Scan the records and identify every line in which the string "parts" occurs, then return those lines.
··· Material supplied ···
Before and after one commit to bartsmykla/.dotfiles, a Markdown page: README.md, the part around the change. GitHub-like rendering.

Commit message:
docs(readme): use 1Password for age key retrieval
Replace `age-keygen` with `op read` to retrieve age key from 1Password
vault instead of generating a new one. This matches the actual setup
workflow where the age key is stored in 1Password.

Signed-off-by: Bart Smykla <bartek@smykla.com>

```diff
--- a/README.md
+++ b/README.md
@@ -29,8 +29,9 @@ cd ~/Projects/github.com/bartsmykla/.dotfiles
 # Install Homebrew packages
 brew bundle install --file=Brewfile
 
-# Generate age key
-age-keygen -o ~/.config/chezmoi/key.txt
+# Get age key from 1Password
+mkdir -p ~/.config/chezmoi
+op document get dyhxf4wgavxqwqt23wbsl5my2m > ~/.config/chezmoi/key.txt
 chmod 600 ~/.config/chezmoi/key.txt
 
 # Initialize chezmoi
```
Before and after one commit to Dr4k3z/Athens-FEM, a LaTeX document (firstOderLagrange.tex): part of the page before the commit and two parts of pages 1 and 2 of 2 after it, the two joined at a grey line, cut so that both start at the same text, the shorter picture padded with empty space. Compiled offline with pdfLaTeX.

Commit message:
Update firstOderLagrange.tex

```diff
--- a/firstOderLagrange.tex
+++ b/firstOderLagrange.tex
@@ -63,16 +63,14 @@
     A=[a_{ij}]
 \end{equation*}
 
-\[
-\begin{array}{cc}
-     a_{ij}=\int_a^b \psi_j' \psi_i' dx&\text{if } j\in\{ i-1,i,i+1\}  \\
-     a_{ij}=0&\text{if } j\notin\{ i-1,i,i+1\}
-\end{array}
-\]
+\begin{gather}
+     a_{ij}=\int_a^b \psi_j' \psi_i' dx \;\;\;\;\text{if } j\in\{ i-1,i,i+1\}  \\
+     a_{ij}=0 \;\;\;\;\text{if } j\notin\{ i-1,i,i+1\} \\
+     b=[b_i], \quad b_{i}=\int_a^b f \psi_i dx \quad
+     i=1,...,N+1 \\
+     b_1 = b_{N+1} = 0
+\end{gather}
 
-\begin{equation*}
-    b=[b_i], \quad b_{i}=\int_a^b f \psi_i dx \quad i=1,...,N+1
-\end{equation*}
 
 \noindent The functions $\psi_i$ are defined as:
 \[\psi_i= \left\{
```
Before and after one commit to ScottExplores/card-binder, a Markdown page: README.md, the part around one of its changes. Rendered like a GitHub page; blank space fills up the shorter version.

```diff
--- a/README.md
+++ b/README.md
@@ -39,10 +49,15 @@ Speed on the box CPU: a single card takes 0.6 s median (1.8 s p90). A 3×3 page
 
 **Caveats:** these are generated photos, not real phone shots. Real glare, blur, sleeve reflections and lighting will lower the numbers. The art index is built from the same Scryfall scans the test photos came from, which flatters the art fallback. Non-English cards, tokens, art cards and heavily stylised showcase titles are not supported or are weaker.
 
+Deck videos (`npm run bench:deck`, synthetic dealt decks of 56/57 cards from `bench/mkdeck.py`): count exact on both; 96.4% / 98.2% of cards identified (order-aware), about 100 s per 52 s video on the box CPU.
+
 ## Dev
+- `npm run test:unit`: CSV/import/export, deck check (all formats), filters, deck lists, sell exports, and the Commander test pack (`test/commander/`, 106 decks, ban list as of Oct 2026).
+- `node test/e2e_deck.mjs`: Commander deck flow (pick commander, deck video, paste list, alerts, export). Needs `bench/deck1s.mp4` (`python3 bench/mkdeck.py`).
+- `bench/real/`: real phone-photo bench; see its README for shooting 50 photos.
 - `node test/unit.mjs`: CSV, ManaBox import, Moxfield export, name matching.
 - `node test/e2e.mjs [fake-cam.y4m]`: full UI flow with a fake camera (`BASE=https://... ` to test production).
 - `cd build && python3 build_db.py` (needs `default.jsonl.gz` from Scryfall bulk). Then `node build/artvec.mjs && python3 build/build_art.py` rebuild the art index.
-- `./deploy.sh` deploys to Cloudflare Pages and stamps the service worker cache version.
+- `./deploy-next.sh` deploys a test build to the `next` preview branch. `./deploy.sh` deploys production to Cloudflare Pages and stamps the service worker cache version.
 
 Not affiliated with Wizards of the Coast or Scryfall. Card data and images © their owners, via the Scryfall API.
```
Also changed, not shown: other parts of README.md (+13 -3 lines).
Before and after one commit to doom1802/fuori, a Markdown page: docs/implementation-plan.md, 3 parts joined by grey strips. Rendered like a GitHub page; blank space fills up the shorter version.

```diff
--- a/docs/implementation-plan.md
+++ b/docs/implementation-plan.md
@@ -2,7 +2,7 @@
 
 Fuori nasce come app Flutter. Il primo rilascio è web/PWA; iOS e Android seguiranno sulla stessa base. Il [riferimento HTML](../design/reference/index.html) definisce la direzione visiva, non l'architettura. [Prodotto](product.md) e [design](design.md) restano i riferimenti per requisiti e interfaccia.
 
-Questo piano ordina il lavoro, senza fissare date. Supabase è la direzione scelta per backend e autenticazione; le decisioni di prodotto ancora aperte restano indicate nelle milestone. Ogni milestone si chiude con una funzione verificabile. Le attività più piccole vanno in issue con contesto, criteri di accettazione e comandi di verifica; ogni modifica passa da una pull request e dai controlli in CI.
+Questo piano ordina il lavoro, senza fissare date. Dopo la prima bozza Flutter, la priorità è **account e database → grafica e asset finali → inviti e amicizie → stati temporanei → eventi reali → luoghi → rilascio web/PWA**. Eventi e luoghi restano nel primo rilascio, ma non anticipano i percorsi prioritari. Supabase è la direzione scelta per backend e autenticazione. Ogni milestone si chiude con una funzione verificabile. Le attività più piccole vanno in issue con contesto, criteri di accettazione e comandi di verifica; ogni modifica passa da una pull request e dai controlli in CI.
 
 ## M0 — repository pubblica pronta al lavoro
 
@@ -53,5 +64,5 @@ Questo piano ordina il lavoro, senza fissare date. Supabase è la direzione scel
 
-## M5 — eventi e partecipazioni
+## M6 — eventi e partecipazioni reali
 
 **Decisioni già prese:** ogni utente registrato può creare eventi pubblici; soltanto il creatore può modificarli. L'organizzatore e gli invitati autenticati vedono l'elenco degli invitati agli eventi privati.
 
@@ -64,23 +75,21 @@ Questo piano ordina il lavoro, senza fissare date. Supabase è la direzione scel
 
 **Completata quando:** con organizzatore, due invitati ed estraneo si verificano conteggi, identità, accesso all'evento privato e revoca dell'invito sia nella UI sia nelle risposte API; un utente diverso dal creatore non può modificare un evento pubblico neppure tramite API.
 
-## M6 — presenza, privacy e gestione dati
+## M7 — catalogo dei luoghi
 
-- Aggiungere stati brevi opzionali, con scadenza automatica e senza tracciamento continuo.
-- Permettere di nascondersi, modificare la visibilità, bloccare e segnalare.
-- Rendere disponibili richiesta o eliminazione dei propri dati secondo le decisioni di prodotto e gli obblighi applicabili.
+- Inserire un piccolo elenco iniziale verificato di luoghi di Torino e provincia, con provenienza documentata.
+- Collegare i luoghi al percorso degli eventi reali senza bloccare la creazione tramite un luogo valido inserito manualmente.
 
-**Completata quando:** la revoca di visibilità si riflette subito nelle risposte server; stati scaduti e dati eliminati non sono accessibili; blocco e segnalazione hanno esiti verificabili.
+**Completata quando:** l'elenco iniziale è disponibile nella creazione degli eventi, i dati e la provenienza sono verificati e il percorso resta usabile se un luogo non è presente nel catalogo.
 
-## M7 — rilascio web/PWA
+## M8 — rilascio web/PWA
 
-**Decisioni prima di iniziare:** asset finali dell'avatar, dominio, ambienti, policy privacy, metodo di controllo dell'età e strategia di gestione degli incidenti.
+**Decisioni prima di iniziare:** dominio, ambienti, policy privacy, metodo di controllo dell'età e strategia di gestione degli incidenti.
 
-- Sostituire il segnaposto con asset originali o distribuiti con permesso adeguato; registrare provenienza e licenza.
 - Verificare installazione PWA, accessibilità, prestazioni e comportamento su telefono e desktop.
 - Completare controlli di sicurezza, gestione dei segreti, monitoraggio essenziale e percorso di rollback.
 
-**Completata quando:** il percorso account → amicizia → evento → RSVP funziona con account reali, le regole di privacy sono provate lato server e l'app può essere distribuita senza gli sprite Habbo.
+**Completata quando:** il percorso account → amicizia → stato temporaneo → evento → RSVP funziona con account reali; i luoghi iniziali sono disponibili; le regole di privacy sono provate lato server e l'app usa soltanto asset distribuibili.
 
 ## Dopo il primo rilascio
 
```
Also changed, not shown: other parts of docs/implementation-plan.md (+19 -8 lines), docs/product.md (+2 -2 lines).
···
Completed exercise
Before and after one commit to Dr4k3z/Athens-FEM, a LaTeX document (firstOderLagrange.tex): part of the page before the commit and two parts of pages 1 and 2 of 2 after it, the two joined at a grey line, cut so that both start at the same text, the shorter picture padded with empty space. Compiled offline with pdfLaTeX.
Also changed, not shown: other parts of README.md (+13 -3 lines).
Before and after one commit to doom1802/fuori, a Markdown page: docs/implementation-plan.md, 3 parts joined by grey strips. Rendered like a GitHub page; blank space fills up the shorter version.
Also changed, not shown: other parts of docs/implementation-plan.md (+19 -8 lines), docs/product.md (+2 -2 lines).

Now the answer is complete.